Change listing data
- Opening Delimiter -

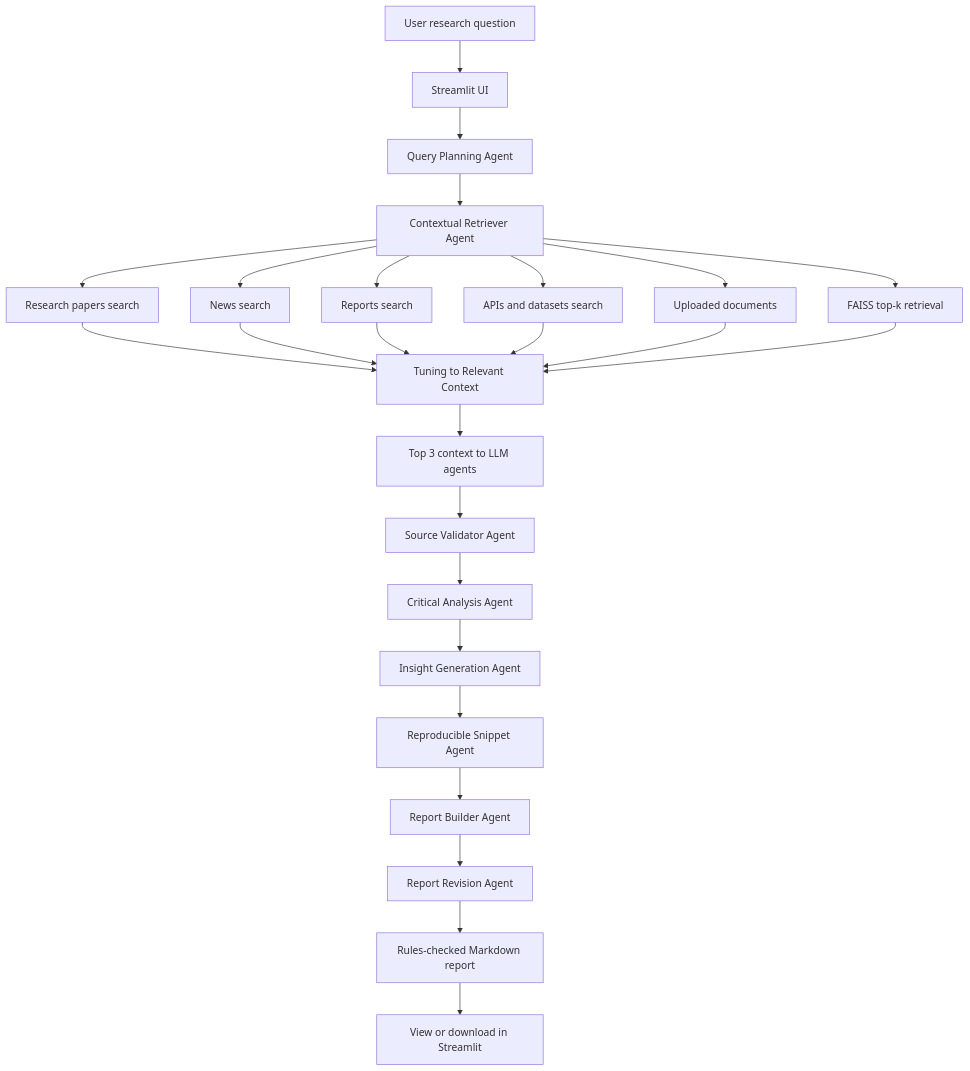
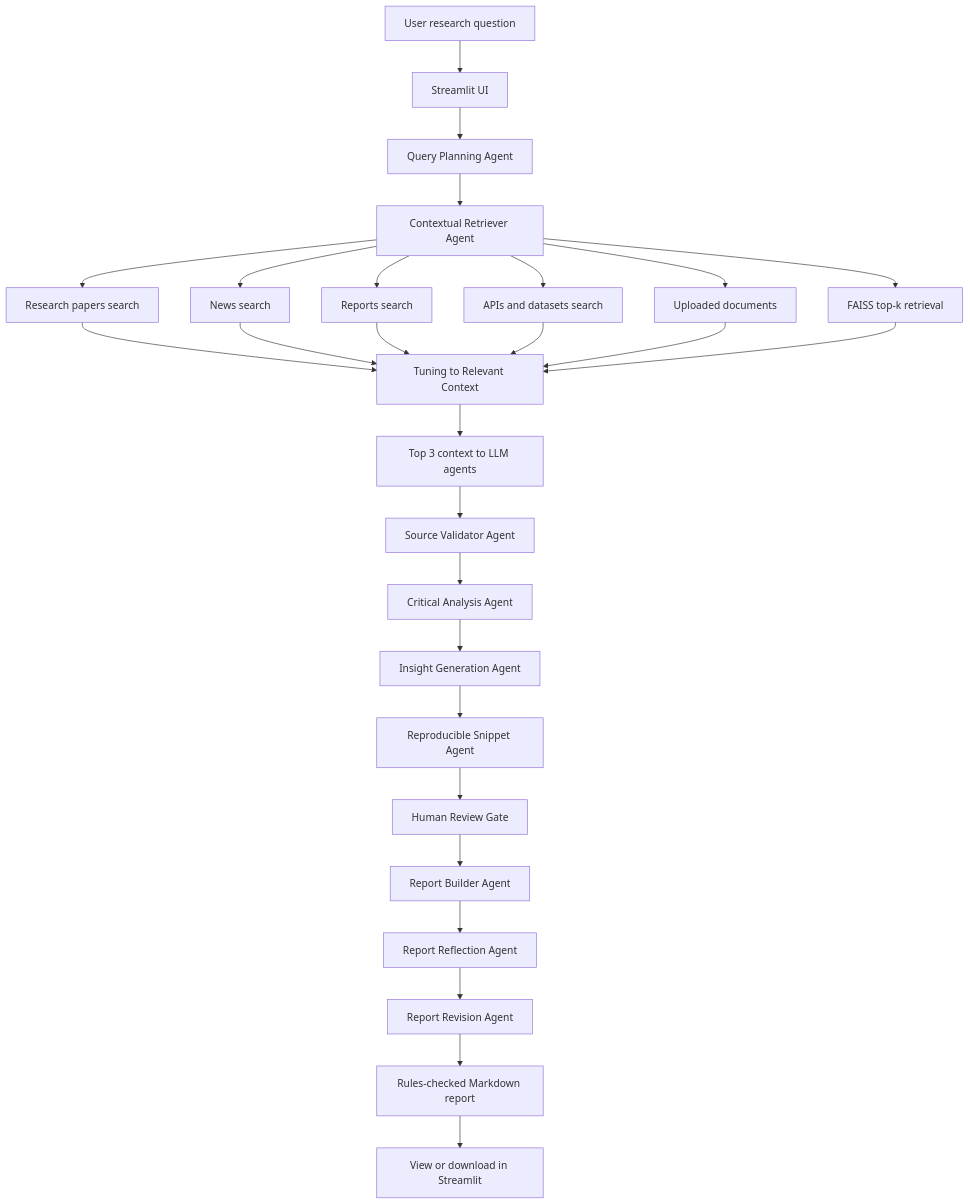
One commit to chakraa1/DeepAIResearch changed the diagram in README.md. Above: the diagram before and after it, drawn with Mermaid. The commit also changed other lines of this file and 10 other files, not shown here.

````diff
--- a/README.md
+++ b/README.md
@@ -42,27 +48,29 @@
 ```mermaid
 flowchart TD
     A[User research question] --> B[Streamlit UI]
     B --> C[Query Planning Agent]
     C --> D[Contextual Retriever Agent]
     D --> E1[Research papers search]
     D --> E2[News search]
     D --> E3[Reports search]
     D --> E4[APIs and datasets search]
     D --> F[Uploaded documents]
     D --> G[FAISS top-k retrieval]
     E1 --> H[Tuning to Relevant Context]
     E2 --> H
     E3 --> H
     E4 --> H
     F --> H
     G --> H
     H --> I[Top 3 context to LLM agents]
     I --> J[Source Validator Agent]
     J --> K[Critical Analysis Agent]
     K --> L[Insight Generation Agent]
     L --> M[Reproducible Snippet Agent]
-    M --> N[Report Builder Agent]
-    N --> O[Report Revision Agent]
-    O --> P[Rules-checked Markdown report]
-    P --> Q[View or download in Streamlit]
+    M --> N[Human Review Gate]
+    N --> O[Report Builder Agent]
+    O --> P[Report Reflection Agent]
+    P --> Q[Report Revision Agent]
+    Q --> R[Rules-checked Markdown report]
+    R --> S[View or download in Streamlit]
 ```
````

- Closing Delimiter -

» TASK BRIEF
Without the pictures, retype each line of the records above exactly.

» SOLVED EXERCISE
One commit to chakraa1/DeepAIResearch changed the diagram in README.md. Above: the diagram before and after it, drawn with Mermaid. The commit also changed other lines of this file and 10 other files, not shown here.

````diff
--- a/README.md
+++ b/README.md
@@ -42,27 +48,29 @@
 ```mermaid
 flowchart TD
     A[User research question] --> B[Streamlit UI]
     B --> C[Query Planning Agent]
     C --> D[Contextual Retriever Agent]
     D --> E1[Research papers search]
     D --> E2[News search]
     D --> E3[Reports search]
     D --> E4[APIs and datasets search]
     D --> F[Uploaded documents]
     D --> G[FAISS top-k retrieval]
     E1 --> H[Tuning to Relevant Context]
     E2 --> H
     E3 --> H
     E4 --> H
     F --> H
     G --> H
     H --> I[Top 3 context to LLM agents]
     I --> J[Source Validator Agent]
     J --> K[Critical Analysis Agent]
     K --> L[Insight Generation Agent]
     L --> M[Reproducible Snippet Agent]
-    M --> N[Report Builder Agent]
-    N --> O[Report Revision Agent]
-    O --> P[Rules-checked Markdown report]
-    P --> Q[View or download in Streamlit]
+    M --> N[Human Review Gate]
+    N --> O[Report Builder Agent]
+    O --> P[Report Reflection Agent]
+    P --> Q[Report Revision Agent]
+    Q --> R[Rules-checked Markdown report]
+    R --> S[View or download in Streamlit]
 ```
````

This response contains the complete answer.